The BBC's flagship motoring show Top Gear is heading for a bumpy ride after former Formula One driver David Coulthard opted to front Channel 4's Formula One coverage instead of teaming up with Chris Evans as a co-presenter for the corporation's world-renowned programme. With the fresh show starring lead presenter Evans to be relaunched on 8 May, no co-presenter has yet been named.

Coulthard was tipped to be the new star but he instead opted to join Channel 4's Formula One coverage after the channel bought the rights to broadcast races free-to-air in the UK. The move comes after the BBC, as part of budget cuts, dropped coverage of the sport three years before its deal expired.

The Scot retired from Formula One in 2008, and has been one of the BBC's main commentators for the sport. Coulthard is the co-founder of Whisper Films, which has secured the contract to produce Channel Four's Formula One output.

The British public-service TV broadcaster will show 10 races a season between 2016 and 2018 without any advertisements which is seen by many as one of the reasons why it beat rivals ITV to the rights.

That is not the only problem facing the relaunch of Top Gear following the very public exit of former presenters Jeremy Clarkson, James May and Richard Hammond last year. Clarkson's contract was not renewed after an incident with Top Gear producer Oisin Tymon in a Yorkshire Hotel last year.

Following his exit, his two co-presenters also announced they were leaving the show. The show's executive producer and an old school friend of Clarkson, Andy Wilman also quit.

Chris Evans for Top Gear?
Chris Evans to be the next lead presenter of Top Gear - but no news on co-presenters yet. Reuters
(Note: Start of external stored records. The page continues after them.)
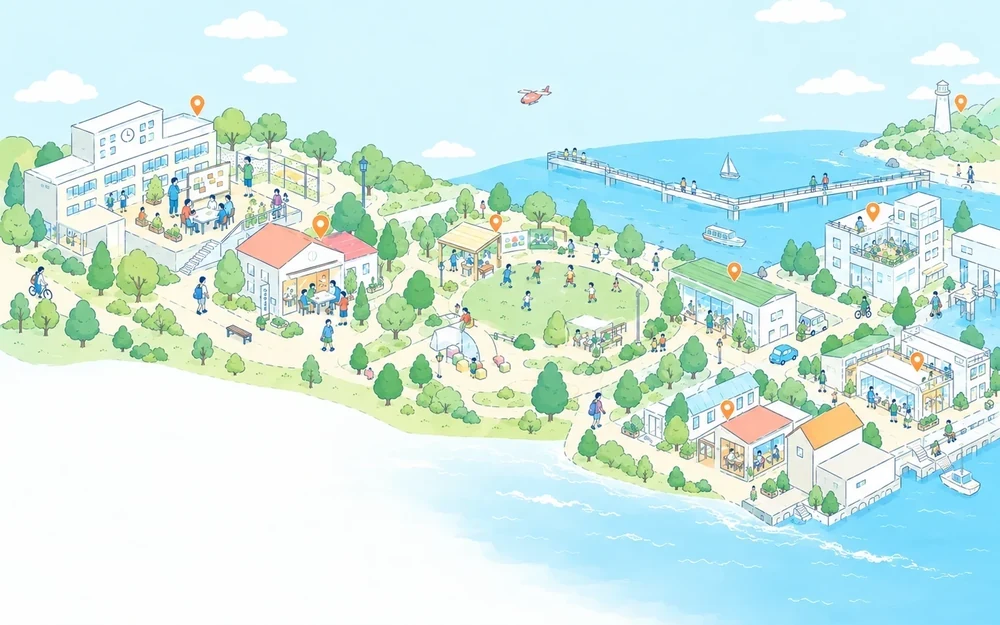
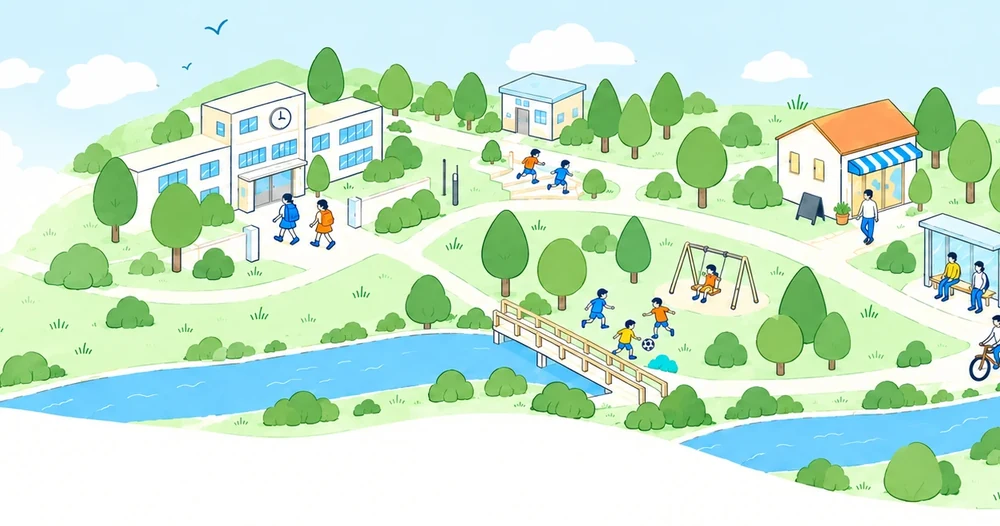
Switch the hero to the new line-drawn town illustration
The flat drawing replaces the watercolour map. Its off-white background is
normalised to the page white so the picture ends without a seam, the title
sits in the open space under the river, and a short viewport now trims both
ends instead of the top so the school and the shop stay in the first view.
The phone version is cropped to the town so it is not mostly empty.

diff --git a/top-c/index.html b/top-c/index.html
@@ -50,8 +50,8 @@ a{color:inherit}
    （--hero-cut はヘッダー＋試作の帯のぶん。本番では 78px にする） */
 .hero-full{position:relative;line-height:0;--hero-cut:120px}
 .hero-full img{width:100%;height:auto;display:block;
-  max-height:calc(100svh - var(--hero-cut));object-fit:cover;object-position:50% 100%}
-.hero-ttl{position:absolute;left:0;right:0;bottom:5%;z-index:2;
+  max-height:calc(100svh - var(--hero-cut));object-fit:cover;object-position:50% 45%}
+.hero-ttl{position:absolute;left:0;right:0;bottom:9%;z-index:2;
   max-width:1280px;margin:0 auto;padding:0 40px;line-height:1.18}
 .hero-ttl h1{font-weight:900;font-size:clamp(28px,4.6vw,66px);line-height:1.2;letter-spacing:.01em;
   margin:0;white-space:nowrap}
@@ -191,8 +191,8 @@ footer{border-top:1px solid var(--line);margin-top:30px;padding:36px 0 56px;colo
 <section class="hero" id="top">
   <div class="hero-full">
     <picture>
-      <source media="(max-width:700px)" srcset="../assets/hero-map-sp.webp" width="1000" height="625">
-      <img src="../assets/hero-map.webp" width="1402" height="1122" fetchpriority="high"
+      <source media="(max-width:700px)" srcset="../assets/hero-map-sp.webp" width="1000" height="526">
+      <img src="../assets/hero-map.webp" width="1671" height="941" fetchpriority="high"
         alt="学校・公園・川沿いのまちで、子どもたちが遊んだり集まったりしているようすを俯瞰で描いたイラスト">
     </picture>
     <div class="hero-ttl">
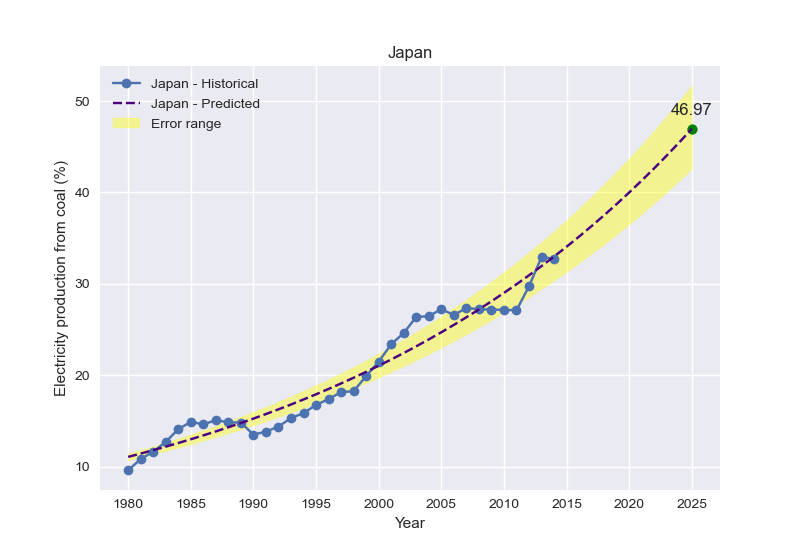
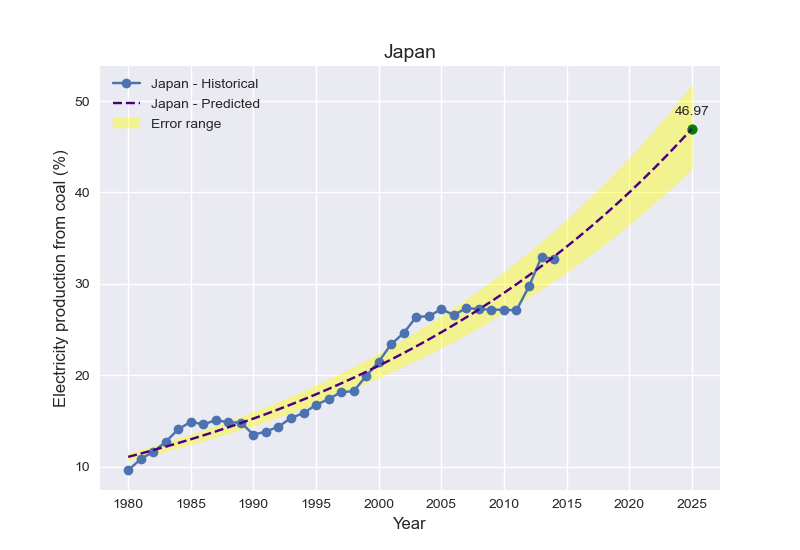
final edit

diff --git a/Clustering&Fitting.py b/Clustering&Fitting.py
@@ -169,7 +169,7 @@ def plot_clustered_data(df, cluster_labels, cluster_centers):
     fig, ax = plt.subplots(figsize=(8, 6))
     # plot the clusters 
     scatter = ax.scatter(df.iloc[:, 0], df.iloc[:, 1],
-                         c=cluster_labels, cmap='viridis')
+                         c=cluster_labels, cmap='winter')
     # plot the cluster centers
     ax.scatter(cluster_centers[:, 0], cluster_centers[:,
                1], s=200, marker='2', c='red')
@@ -181,7 +181,7 @@ def plot_clustered_data(df, cluster_labels, cluster_centers):
     ax.grid(True)
     plt.colorbar(scatter)
     # save the fig
-    # plt.savefig('Clusters.png')
+    plt.savefig('Clusters.png')
     plt.show()
 
 def select_one_country_from_each_cluster(df,cluster_labels, countries):
@@ -328,9 +328,9 @@ def predict_future_values(energy_use_data, countries, indicators, start_year, en
             ax.annotate(f'{point_at_2025:.2f}', (2025, point_at_2025),
                         textcoords="offset points", xytext=(0,10), ha='center')
         # set the labels and title
-        ax.set_xlabel('Year')
-        ax.set_ylabel('Electricity production from coal (%)')
-        ax.set_title(f'{country}')
+        ax.set_xlabel('Year',fontsize=12)
+        ax.set_ylabel('Electricity production from coal (%)',fontsize=12)
+        ax.set_title(f'{country}',fontsize=14)
         ax.set_xticks(np.arange(1980,2026,5)) # set the xticks
         ax.legend(loc='best') #set the legend
         plt.savefig(f'fit_curve_prediction_{country}.png') # save fig
@@ -349,7 +349,7 @@ if __name__ == '__main__':
     #defining the numeric columns
     numeric_columns = normalized_data.columns[1:]
     #getting the optimal number of clusters
-    silhoute_Score(normalized_data[numeric_columns])
+    num_of_Clusters(normalized_data[numeric_columns])
     # defining the number of clusters
     num_clusters = 3
     # perform clustering
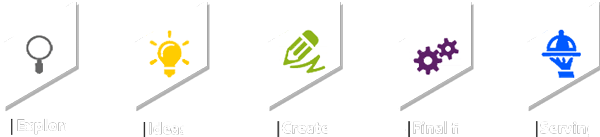
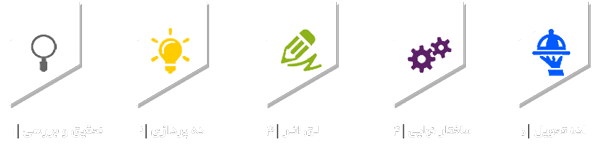
Fix about us

diff --git a/style.css b/style.css
@@ -618,14 +618,16 @@ section.about-us div.right-inside div.right-side {
 section.about-us div.left-side div.about {
 	margin-left :50px;
 }
+section.about-us div.left-side div.about.custome {
+	margin-left :240px !important;
+}
 div.about div.line {
 	width			:212px;
 	height			:14px;
-	margin-left		:88px;
+	margin-right		:88px;
 	border-bottom	:2px solid #fff;
 }
 div.about h4 {
-	width			:65px;
 	font-family		:'Open Sans Condensed', sans-serif;
 	font-size		:19px;
 	color			:#444;
@@ -658,7 +660,9 @@ div.do div.left-side {
 }
 
 div.do div.line {
-	margin-left: 105px;
+	width: 430px;
+	margin-right: 170px;
+	margin-left: 10px;
 }
 
 div.do div.right-side {
@@ -808,7 +812,7 @@ body.our-customers section.right-col div.bot-arrow {
 }
 
 div.right-inside h4 {
-	width			:65px;
+	float: right;
 	font-family		:'Open Sans Condensed', sans-serif;
 	font-size		:19px;
 	color			:#444;

diff --git a/pages/about-us.php b/pages/about-us.php
@@ -14,11 +14,11 @@
 					<div class="aboutUs">
 						<div class="left-side">
 							<div class="about left">
-								<h4 class="left">about us</h4>
+								<h4 class="left">درباره ما</h4>
 								<div class=" line" ></div>
 								<div class="desc left">
-									Zigorat Group officially started its activities in 2006 having young specialists in the design and implementation of the architecture, interior design and construction of exhibition stands has started.
-	The company has been involved in various projects and by working with the top brands in the world able to leave his brilliant career.
+									گروه زیگورات فعالیت خود را در سال 1385 به صورت رسمی با در اختیار داشتن نیروهای متخصص و جوان در زمینه طراحی و اجرای تخصصی معماری، دکوراسیون داخلی و ساخت و ساز غرفه های نمایشگاهی آغاز نمود.
+اين شرکت تا کنون در پروژه هاي مختلفي حضور داشته و از طریق همکاری با مجموعه برندهای برتر دنیا توانسته کارنامه درخشاني از خود به جای گذارد.
 								</div>
 							</div>
 						</div>
@@ -31,10 +31,11 @@
 					<div class="whatWeDo">
 						<div class="left-side">
 							<div class="about left">
-								<h4 class="left">What we do</h4>
+								<h4 class="left">نحوه کار</h4>
 								<div class=" line" ></div>
 								<div class="desc left">
-									We design with people in mind. We plan, create, develop and deliver impressive work for a diverse range  of clients. This didn't happen overnight either - together, we have been amassing our collective experience for over 15 years. Our considerable   skillset means that we are adept at more than just aesthetically pleasing projects: concept, content and design are all equally crucial.
+									گروه زیگورات فعالیت خود را در سال 1385 به صورت رسمی با در اختیار داشتن نیروهای متخصص و جوان در زمینه طراحی و اجرای تخصصی معماری، دکوراسیون داخلی و ساخت و ساز غرفه های نمایشگاهی آغاز نمود.
+اين شرکت تا کنون در پروژه هاي مختلفي حضور داشته و از طریق همکاری با مجموعه برندهای برتر دنیا توانسته کارنامه درخشاني از خود به جای گذارد.
 								</div>
 							</div>
 						</div>
@@ -47,10 +48,11 @@
 					<div class="whoWeAre">
 						<div class="left-side">
 							<div class="about left">
-								<h4 class="left">who we are</h4>
+								<h4 class="left">ما که هستیم</h4>
 								<div class=" line" ></div>
 								<div class="desc left">
-									Zigorat interior design group of experts and engineers with expertise in architecture and industrial design, on the science of project management and the use of science in industrial engineering monitoring and control of projects in order to achieve maximum performance in minimum possible time and cost, effective step towards a successful save money, time and compliance employers' demands and tastes of the funds intended for the project to take.
+									گروه زیگورات فعالیت خود را در سال 1385 به صورت رسمی با در اختیار داشتن نیروهای متخصص و جوان در زمینه طراحی و اجرای تخصصی معماری، دکوراسیون داخلی و ساخت و ساز غرفه های نمایشگاهی آغاز نمود.
+اين شرکت تا کنون در پروژه هاي مختلفي حضور داشته و از طریق همکاری با مجموعه برندهای برتر دنیا توانسته کارنامه درخشاني از خود به جای گذارد.
 								</div>
 							</div>
 						</div>
@@ -63,7 +65,7 @@
 					<div class="do">
 						<div class="left-side">
 							<div class="about left">
-								<h4 class="left">how we work</h4>
+								<h4 class="left">فرایند تکمیل پروژه ها</h4>
 								<div class=" line" ></div>
 
 							</div>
The exit of top-level staff does not end there. Lisa Clark, the show's executive producer who Evans personally brought in to lead the revamp quit the show before Christmas, the Daily Mail said. Next was Tom Ford, the script editor, who also resigned.

Evans admitted last week that Clarkson's exit had created a "sort of Armagaddon" in the production offices, saying that "everybody had left." He added: "I hope that [camaraderie] will develop but I'd be crazy to think it will happen right away."